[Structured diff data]
------------------------------------------------------------

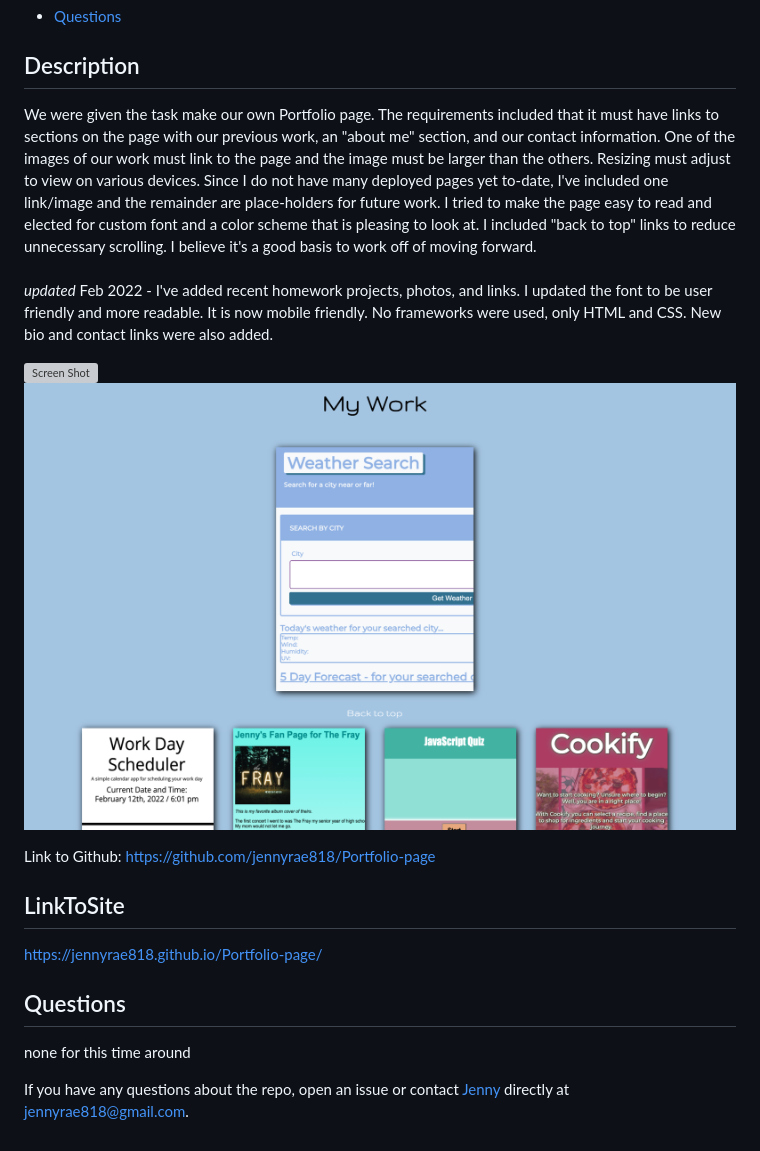
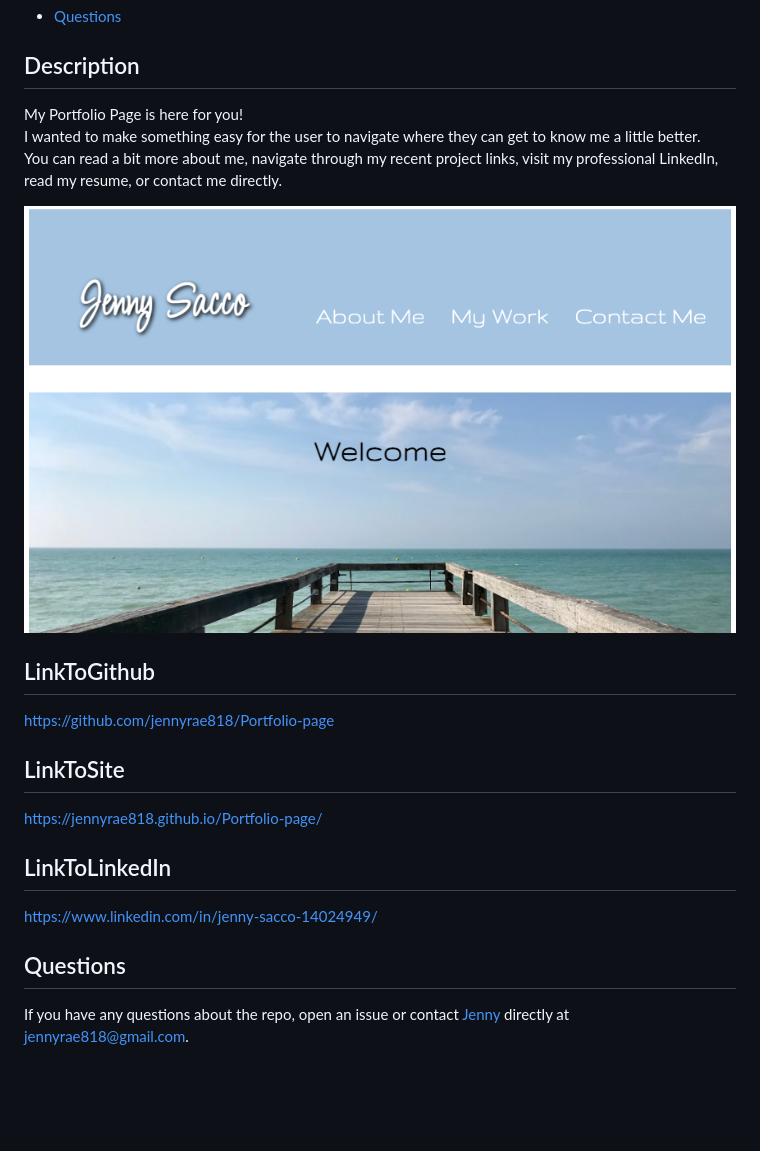
Before and after one commit to jennyrae818/Portfolio-page, a Markdown page: README.md, the part around the change. Rendered like a GitHub page; pictures changed too: assets/images/screenshot1.png (added), screenshot2.png (deleted); blank space fills up the shorter version; grey boxes are pictures that could not be loaded.

Commit message:
updating readme and screenshots

```diff
--- a/README.md
+++ b/README.md
@@ -11,23 +11,26 @@
 
 ## Description
 
-We were given the task make our own Portfolio page. The requirements included that it must have links to sections on the page with our previous work, an "about me" section, and our contact information. One of the images of our work must link to the page and the image must be larger than the others. Resizing must adjust to view on various devices. Since I do not have many deployed pages yet to-date, I've included one link/image and the remainder are place-holders for future work. I tried to make the page easy to read and elected for custom font and a color scheme that is pleasing to look at. I included "back to top" links to reduce unnecessary scrolling. I believe it's a good basis to work off of moving forward.
+My Portfolio Page is here for you!
 <br>
+I wanted to make something easy for the user to navigate where they can get to know me a little better.
 <br>
-*updated* Feb 2022 - I've added recent homework projects, photos, and links. I updated the font to be user friendly and more readable. It is now mobile friendly. No frameworks were used, only HTML and CSS. New bio and contact links were also added.
+You can read a bit more about me, navigate through my recent project links, visit my professional LinkedIn, read my resume, or contact me directly.
+<br>
 
 
-![Screen Shot](screenshot1.png)
-![Screen Shot](screenshot2.png)
+![Screen Shot](./assets/images/screenshot1.png)
 
-Link to Github: https://github.com/jennyrae818/Portfolio-page
-
+## LinkToGithub
+https://github.com/jennyrae818/Portfolio-page
 
 ## LinkToSite
 https://jennyrae818.github.io/Portfolio-page/
 
+## LinkToLinkedIn
+https://www.linkedin.com/in/jenny-sacco-14024949/
+
 
 ## Questions
-none for this time around
 
 If you have any questions about the repo, open an issue or contact [Jenny](undefined) directly at jennyrae818@gmail.com.
```
Also changed, not shown: 4 other files.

------------------------------------------------------------

*WHAT YOU SHOULD DO*:
Skip the pictures, then return the rest of the data exactly.

*EXERCISE ANSWER*:
Before and after one commit to jennyrae818/Portfolio-page, a Markdown page: README.md, the part around the change. Rendered like a GitHub page; pictures changed too: assets/images/screenshot1.png (added), screenshot2.png (deleted); blank space fills up the shorter version; grey boxes are pictures that could not be loaded.

Commit message:
updating readme and screenshots

```diff
--- a/README.md
+++ b/README.md
@@ -11,23 +11,26 @@
 
 ## Description
 
-We were given the task make our own Portfolio page. The requirements included that it must have links to sections on the page with our previous work, an "about me" section, and our contact information. One of the images of our work must link to the page and the image must be larger than the others. Resizing must adjust to view on various devices. Since I do not have many deployed pages yet to-date, I've included one link/image and the remainder are place-holders for future work. I tried to make the page easy to read and elected for custom font and a color scheme that is pleasing to look at. I included "back to top" links to reduce unnecessary scrolling. I believe it's a good basis to work off of moving forward.
+My Portfolio Page is here for you!
 <br>
+I wanted to make something easy for the user to navigate where they can get to know me a little better.
 <br>
-*updated* Feb 2022 - I've added recent homework projects, photos, and links. I updated the font to be user friendly and more readable. It is now mobile friendly. No frameworks were used, only HTML and CSS. New bio and contact links were also added.
+You can read a bit more about me, navigate through my recent project links, visit my professional LinkedIn, read my resume, or contact me directly.
+<br>
 
 
-![Screen Shot](screenshot1.png)
-![Screen Shot](screenshot2.png)
+![Screen Shot](./assets/images/screenshot1.png)
 
-Link to Github: https://github.com/jennyrae818/Portfolio-page
-
+## LinkToGithub
+https://github.com/jennyrae818/Portfolio-page
 
 ## LinkToSite
 https://jennyrae818.github.io/Portfolio-page/
 
+## LinkToLinkedIn
+https://www.linkedin.com/in/jenny-sacco-14024949/
+
 
 ## Questions
-none for this time around
 
 If you have any questions about the repo, open an issue or contact [Jenny](undefined) directly at jennyrae818@gmail.com.
```
Also changed, not shown: 4 other files.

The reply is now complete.